Khaled Abu Toameh , THE JERUSALEM POST
The last thing that Abu Mohammed al-Najjar wants is for Israel to succumb to US and European pressure and halt construction in the West Bank settlements.
As far as the 58-year-old laborer is concerned, freezing the construction would be a disaster not only for him and his family, but for thousands of other Palestinians working in various settlements in the West Bank.
Of course, this does not mean that they support Israel's policy of construction in the settlements. But for them, it's simply a matter of being able to support their families.
"I don't care what the leaders say and do," al-Najjar told The Jerusalem Post at one of the new construction sites in Ma'aleh Adumim. "I need to feed my seven children, and that's all I care about for now."
The phenomenon of Palestinians building new homes for Jewish settlers is not new.
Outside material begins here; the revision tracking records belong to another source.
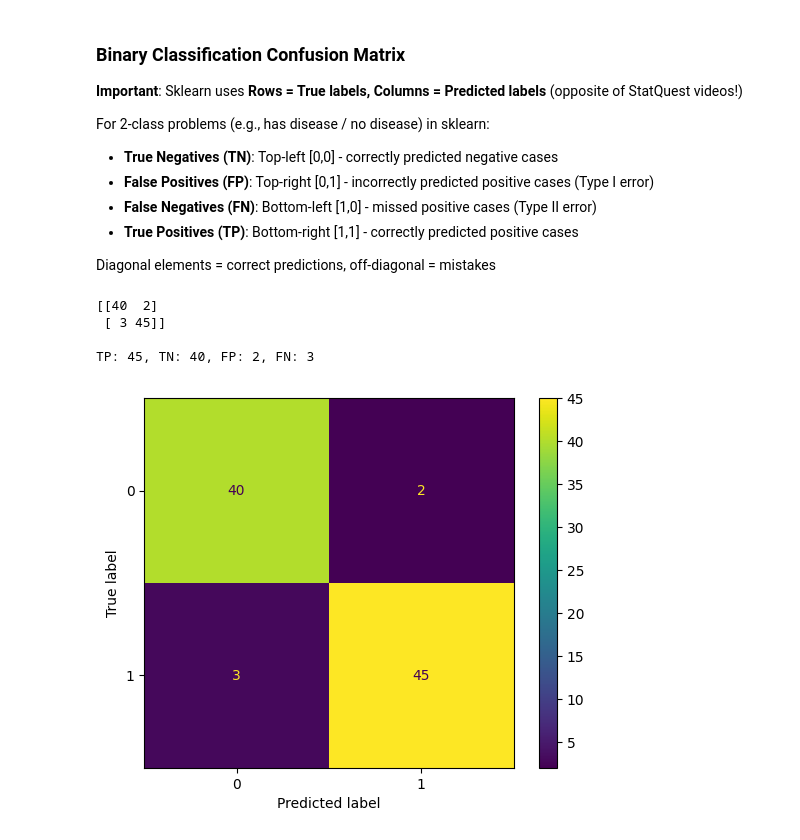
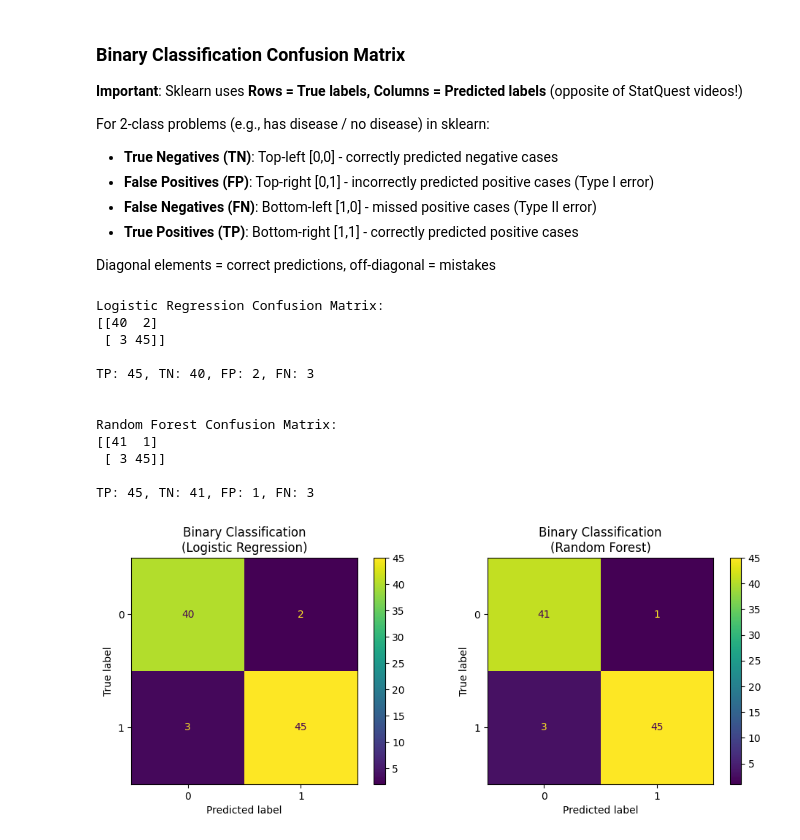
Before and after one commit to abdullahmeda/ml, a Jupyter notebook: ml/basics/confusion_matrix.ipynb, the cells around one changed output. Saved outputs shown, nothing was run; the diff lists cells and outputs as text; code cells hidden in the pictures.

Commit message:
add metrics

```diff
--- a/ml/basics/confusion_matrix.ipynb
+++ b/ml/basics/confusion_matrix.ipynb
@@ -54,18 +54,42 @@ Diagonal elements = correct predictions, off-diagonal = mistakes
 # %%
 from sklearn.metrics import confusion_matrix
 
-cm = confusion_matrix(y_test, y_pred_lr)
+lr_cm = confusion_matrix(y_test, y_pred_lr)
+rf_cm = confusion_matrix(y_test, y_pred_rf)
 
-print(cm)
-print(f"\nTP: {cm[1,1]}, TN: {cm[0,0]}, FP: {cm[0,1]}, FN: {cm[1,0]}")
+print(f"Logistic Regression Confusion Matrix:")
+print(lr_cm)
+print(f"\nTP: {lr_cm[1,1]}, TN: {lr_cm[0,0]}, FP: {lr_cm[0,1]}, FN: {lr_cm[1,0]}")
+
+print(f"\n\nRandom Forest Confusion Matrix:")
+print(rf_cm)
+print(f"\nTP: {rf_cm[1,1]}, TN: {rf_cm[0,0]}, FP: {rf_cm[0,1]}, FN: {rf_cm[1,0]}")
 # %% [output]
+Logistic Regression Confusion Matrix:
 [[40  2]
  [ 3 45]]
 
 TP: 45, TN: 40, FP: 2, FN: 3
+
+
+Random Forest Confusion Matrix:
+[[41  1]
+ [ 3 45]]
+
+TP: 45, TN: 41, FP: 1, FN: 3
-# %%
-from sklearn.metrics import ConfusionMatrixDisplay
-
-_ = ConfusionMatrixDisplay.from_predictions(y_test, y_pred_lr)
-# %% [output]
-[figure, removed]
+# %%
+from sklearn.metrics import ConfusionMatrixDisplay
+import matplotlib.pyplot as plt
+
+fig, (ax1, ax2) = plt.subplots(1, 2, figsize=(10, 4))
+
+_ = ConfusionMatrixDisplay.from_predictions(y_test, y_pred_lr, ax=ax1)
+_ = ConfusionMatrixDisplay.from_predictions(y_test, y_pred_rf, ax=ax2)
+
+ax1.set_title('Binary Classification\n(Logistic Regression)')
+ax2.set_title('Binary Classification\n(Random Forest)')
+
+plt.tight_layout()
+plt.show()
+# %% [output]
+[figure, added]
```
Also changed, not shown: parts of 6 cells of this notebook.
In fact, Palestinian laborers have been working in the construction business from the first day the settlements began in the West Bank.
Today, Palestinian Authority officials estimate, more than 12,000 Palestinians are employed by both Jewish and Arab contractors building new homes in the settlements.
In some cases, Palestinians have found jobs in settlements that are located near their villages and towns.
Jamal Abu Sharikheh, 27, of the village of Bet Ur al-Tahta, has been working as a construction laborer in Givat Ze'ev for the past three years.
Asked if he had any problem building homes in the settlements at a time when the international community was demanding that Israel freeze the construction work, the father of four also said he was trying to support his family "in a dignified manner."
He and most of the laborers interviewed by the Post over the past week said they had never come under pressure from fellow Palestinians to stay away from work in the settlements.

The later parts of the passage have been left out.